[Opening Provided data section]

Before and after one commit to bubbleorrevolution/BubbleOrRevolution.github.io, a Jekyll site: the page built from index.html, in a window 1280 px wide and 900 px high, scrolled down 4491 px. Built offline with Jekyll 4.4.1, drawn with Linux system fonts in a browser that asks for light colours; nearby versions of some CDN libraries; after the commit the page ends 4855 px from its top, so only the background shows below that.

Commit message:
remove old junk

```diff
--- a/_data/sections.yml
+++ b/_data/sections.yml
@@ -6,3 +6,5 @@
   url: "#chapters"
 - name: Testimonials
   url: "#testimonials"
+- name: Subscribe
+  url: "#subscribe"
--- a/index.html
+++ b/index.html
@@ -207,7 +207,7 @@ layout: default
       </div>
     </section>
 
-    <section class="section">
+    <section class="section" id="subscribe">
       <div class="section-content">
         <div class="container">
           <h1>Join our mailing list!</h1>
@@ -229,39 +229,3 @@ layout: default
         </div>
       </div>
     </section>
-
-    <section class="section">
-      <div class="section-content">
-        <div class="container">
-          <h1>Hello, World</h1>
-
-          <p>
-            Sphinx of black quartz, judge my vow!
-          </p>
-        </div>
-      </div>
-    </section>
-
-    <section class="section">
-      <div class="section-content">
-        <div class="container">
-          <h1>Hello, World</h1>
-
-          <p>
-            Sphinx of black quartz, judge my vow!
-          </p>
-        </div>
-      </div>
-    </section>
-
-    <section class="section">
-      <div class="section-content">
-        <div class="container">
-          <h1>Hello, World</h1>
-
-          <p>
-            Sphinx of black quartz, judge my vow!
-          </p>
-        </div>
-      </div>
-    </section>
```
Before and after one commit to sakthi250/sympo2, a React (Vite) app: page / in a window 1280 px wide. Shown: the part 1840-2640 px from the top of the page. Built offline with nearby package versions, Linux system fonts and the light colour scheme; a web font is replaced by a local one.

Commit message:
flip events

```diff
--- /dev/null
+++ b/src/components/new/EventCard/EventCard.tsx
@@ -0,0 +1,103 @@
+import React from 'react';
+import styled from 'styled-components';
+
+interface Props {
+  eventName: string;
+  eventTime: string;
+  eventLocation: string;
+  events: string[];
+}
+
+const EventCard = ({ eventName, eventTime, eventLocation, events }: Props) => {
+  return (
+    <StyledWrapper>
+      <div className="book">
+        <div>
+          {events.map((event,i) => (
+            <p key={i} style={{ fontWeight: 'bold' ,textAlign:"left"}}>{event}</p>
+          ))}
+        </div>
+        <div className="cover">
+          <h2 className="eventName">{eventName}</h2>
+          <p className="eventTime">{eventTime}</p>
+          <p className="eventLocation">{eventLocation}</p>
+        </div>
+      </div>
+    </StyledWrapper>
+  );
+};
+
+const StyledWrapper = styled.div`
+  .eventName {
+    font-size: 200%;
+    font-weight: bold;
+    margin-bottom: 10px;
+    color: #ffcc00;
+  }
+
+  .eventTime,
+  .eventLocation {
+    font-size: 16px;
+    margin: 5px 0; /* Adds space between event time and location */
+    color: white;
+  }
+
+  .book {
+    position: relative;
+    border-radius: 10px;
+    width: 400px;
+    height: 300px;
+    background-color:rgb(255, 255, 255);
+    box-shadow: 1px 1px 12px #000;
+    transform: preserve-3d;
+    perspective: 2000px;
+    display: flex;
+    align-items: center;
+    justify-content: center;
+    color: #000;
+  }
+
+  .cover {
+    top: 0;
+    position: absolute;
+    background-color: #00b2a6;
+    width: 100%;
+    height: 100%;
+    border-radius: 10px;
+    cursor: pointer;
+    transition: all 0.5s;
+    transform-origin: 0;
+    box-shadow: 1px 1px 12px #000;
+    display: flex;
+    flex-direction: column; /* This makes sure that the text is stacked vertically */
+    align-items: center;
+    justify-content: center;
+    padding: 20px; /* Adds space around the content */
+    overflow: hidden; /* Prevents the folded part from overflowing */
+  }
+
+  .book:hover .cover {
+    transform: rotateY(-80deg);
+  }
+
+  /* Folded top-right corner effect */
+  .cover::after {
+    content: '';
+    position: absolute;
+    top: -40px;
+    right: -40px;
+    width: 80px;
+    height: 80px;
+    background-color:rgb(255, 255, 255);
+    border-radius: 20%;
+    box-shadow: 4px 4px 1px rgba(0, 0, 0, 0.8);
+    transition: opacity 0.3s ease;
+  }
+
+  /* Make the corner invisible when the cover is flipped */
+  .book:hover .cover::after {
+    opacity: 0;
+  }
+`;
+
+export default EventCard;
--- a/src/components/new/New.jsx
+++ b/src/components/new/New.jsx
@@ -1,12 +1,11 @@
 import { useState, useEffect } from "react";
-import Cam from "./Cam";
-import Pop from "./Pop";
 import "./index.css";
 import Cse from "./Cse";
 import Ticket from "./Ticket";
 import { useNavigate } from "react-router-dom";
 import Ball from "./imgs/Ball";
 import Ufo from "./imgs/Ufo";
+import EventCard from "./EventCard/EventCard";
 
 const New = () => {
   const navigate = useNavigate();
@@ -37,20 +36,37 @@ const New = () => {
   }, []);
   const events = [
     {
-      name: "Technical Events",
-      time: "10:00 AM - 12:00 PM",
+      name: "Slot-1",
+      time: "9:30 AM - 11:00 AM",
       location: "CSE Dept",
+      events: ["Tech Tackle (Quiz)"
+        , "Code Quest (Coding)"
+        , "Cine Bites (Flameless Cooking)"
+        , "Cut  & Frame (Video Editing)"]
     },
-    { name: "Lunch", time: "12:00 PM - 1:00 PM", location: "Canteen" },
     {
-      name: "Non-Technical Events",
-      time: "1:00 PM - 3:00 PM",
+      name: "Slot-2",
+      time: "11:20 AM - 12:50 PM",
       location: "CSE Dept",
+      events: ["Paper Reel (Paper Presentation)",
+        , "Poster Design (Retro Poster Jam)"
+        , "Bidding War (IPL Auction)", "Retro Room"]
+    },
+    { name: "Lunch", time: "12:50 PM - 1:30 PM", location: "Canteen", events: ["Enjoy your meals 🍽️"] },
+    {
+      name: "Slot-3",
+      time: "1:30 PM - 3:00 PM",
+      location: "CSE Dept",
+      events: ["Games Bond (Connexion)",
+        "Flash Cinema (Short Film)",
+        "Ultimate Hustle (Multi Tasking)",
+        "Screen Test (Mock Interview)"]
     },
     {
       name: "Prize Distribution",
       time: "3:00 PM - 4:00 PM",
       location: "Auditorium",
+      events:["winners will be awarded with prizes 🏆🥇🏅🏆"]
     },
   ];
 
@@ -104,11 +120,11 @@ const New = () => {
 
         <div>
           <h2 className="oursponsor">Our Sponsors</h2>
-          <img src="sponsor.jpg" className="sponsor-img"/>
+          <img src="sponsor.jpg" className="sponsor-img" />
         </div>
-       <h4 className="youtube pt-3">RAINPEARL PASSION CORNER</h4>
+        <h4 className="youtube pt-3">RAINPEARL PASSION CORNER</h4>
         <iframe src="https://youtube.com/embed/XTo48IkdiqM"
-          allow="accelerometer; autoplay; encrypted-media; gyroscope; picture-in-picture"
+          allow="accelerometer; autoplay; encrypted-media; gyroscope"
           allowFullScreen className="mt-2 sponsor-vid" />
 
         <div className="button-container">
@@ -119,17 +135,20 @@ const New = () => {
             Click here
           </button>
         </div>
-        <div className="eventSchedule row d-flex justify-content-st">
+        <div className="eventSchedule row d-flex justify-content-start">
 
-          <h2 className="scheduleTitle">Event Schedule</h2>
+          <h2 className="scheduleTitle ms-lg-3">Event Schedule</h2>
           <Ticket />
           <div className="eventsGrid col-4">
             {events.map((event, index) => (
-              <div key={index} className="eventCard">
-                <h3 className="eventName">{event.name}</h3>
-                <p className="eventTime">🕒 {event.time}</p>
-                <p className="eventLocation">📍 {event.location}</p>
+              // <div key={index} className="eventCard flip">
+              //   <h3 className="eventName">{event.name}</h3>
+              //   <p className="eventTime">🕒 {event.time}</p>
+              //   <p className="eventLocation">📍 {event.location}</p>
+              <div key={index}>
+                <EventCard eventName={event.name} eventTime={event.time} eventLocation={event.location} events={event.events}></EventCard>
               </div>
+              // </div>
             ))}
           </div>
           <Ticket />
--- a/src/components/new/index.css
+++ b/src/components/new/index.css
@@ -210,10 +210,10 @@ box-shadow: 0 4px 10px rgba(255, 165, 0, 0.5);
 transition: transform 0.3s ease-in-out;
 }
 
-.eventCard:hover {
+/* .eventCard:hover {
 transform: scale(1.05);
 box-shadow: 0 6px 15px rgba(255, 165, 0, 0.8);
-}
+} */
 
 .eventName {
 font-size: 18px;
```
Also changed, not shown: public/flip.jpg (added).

[Closing Provided data section]

Your task is to find each line in the entries that contains the string "components" and copy it.

+++ b/src/components/new/EventCard/EventCard.tsx
+import styled from 'styled-components';
--- a/src/components/new/New.jsx
+++ b/src/components/new/New.jsx
--- a/src/components/new/index.css
+++ b/src/components/new/index.css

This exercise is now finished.